People watching: the act of mindlessly observing others around you.
You and I people watch all the time, sometimes consciously and other times naturally. Whether you’re sitting at the park bench, grazing around, examining what the person across from you is doing or wearing or sitting in front of a potential employee, taking their interview; subconsciously we base our judgments on others through body language. There is much more to body language than judgments.
BUT, could body language possibly alter our life paths? Does our level of confidence relate to the image our body language is projecting?
Amy Cuddy, a social psychologist, not only believes, but has personal experience with the positive effects of altering body positions to change not only other people’s perceptions but also your own.
According to the TED talk that Amy delivered, she encountered a severe head injury from a car accident in her early college career making obtaining a college degree a difficult task to complete. The injury Amy encountered is one that many are likely to come across, but what Amy did after her injury is one for the books – and one to learn from.

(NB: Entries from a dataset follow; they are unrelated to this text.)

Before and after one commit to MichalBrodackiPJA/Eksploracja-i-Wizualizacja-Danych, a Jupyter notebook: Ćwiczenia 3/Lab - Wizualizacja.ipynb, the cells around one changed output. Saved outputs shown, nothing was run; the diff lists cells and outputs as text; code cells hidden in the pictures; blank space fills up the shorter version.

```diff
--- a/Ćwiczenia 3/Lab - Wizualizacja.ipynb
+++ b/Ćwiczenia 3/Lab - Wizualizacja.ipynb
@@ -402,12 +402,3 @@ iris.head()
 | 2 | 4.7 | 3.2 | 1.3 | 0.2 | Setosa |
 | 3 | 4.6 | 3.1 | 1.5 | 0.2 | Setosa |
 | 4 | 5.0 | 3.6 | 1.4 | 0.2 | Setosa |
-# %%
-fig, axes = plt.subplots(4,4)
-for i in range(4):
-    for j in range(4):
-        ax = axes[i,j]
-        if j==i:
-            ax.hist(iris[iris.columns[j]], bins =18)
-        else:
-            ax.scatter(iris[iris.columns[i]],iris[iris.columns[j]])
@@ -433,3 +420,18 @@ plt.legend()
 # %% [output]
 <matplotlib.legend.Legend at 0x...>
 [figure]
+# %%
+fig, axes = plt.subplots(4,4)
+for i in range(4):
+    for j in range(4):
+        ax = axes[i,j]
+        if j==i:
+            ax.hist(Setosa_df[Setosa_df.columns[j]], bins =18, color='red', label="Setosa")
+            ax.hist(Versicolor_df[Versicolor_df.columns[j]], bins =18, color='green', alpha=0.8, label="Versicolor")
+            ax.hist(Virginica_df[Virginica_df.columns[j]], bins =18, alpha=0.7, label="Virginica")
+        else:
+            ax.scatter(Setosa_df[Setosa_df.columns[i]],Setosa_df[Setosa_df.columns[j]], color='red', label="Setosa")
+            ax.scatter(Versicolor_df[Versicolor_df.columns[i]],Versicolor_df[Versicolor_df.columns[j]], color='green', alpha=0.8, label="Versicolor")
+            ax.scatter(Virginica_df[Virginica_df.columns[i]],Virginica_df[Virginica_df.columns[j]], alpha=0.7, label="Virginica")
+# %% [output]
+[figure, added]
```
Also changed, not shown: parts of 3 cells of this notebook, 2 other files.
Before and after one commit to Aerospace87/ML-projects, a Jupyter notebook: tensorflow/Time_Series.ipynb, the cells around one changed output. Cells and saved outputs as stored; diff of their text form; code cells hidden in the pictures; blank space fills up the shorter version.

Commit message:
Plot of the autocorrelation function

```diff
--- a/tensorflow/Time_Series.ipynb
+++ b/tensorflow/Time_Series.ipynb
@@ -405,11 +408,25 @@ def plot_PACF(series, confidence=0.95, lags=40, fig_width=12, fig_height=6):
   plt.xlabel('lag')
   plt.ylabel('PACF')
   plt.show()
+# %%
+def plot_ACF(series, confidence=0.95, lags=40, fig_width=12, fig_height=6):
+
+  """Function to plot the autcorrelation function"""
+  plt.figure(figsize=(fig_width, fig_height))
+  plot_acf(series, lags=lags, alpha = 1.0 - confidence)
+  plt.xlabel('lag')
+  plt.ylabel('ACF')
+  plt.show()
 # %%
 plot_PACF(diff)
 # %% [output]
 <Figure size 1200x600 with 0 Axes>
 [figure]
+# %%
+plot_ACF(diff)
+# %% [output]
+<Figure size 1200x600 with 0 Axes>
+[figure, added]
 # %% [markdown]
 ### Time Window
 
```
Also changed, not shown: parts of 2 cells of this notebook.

Amy began her speech by asking an important question, “So how many of you are sort of making yourselves smaller?” Immediately after she asked that question, the camera faced the audience and you can see people begin shuffling around in their seats, straitening their backs, planting their feet properly on the ground, and moving their hands away from their necks.
Just one question was able to get people to notice their own body language; something that most people rarely ever think about on a daily basis.
The twenty or so minute talk went on to show the importance of body language and how it was able to reflect on our perception of others.
Towards the middle of Amy’s speech, she began to talk about how an experiment her team conducted about how doing a two minute exercise before putting yourself in tense situations can help benefit the results of the situation.
For two minutes, Amy wants others to try to stand or sit in a confidence boosting pose such as standing by a table, leaned forward, with both hands on the table or sitting in a chair, feet up on a table, and hands crossed behind your head. Any pose that to you exemplifies confidence or power.
Going back to Amy’s injury, after she graduated college, and was about to teach at Princeton University, she was also in the midst of practically giving up; she even told her advisor, Susan Fiske that she’s “not suppose to be here” and that’s when Susan Fiske, told her “You are not quitting, because I took a gamble on you, and you’re staying. You’re going to stay, and this is what you’re going to do. You are going to fake it. You’re going to do every talk that you ever get asked to do. You’re just going to do it and do it and do it, even if you’re terrified and just paralyzed and having an out-of-body experience, until you have this moment where you say, ‘Oh my gosh, I’m doing it. Like, I have become this. I am actually doing this.”
Those words stuck with Amy for the rest of her life. Later in her teaching career, while she was at Harvard, a quiet student came to her into her office and said “I’m not supposed to be here.” That was the moment that Amy knew that she doesn’t feel that way anymore yet understands how this student feels. More importantly, Amy knew that one day this student wouldn’t feel this way anymore.
As college students, we will all go through a time in our college or professional careers where we will feel like giving up because let’s face it – everyday won’t be a peachy one. There will be days when we will get so drained that nothing will make sense. But as all storms eventually pass – so do bad times. In order to make the most out of our dreams and goals, Amy Cuddy reminds us: “Don’t fake it till you make it. Fake it till you become it. You know? Its not- Do it enough until you actually become it and internalize it.”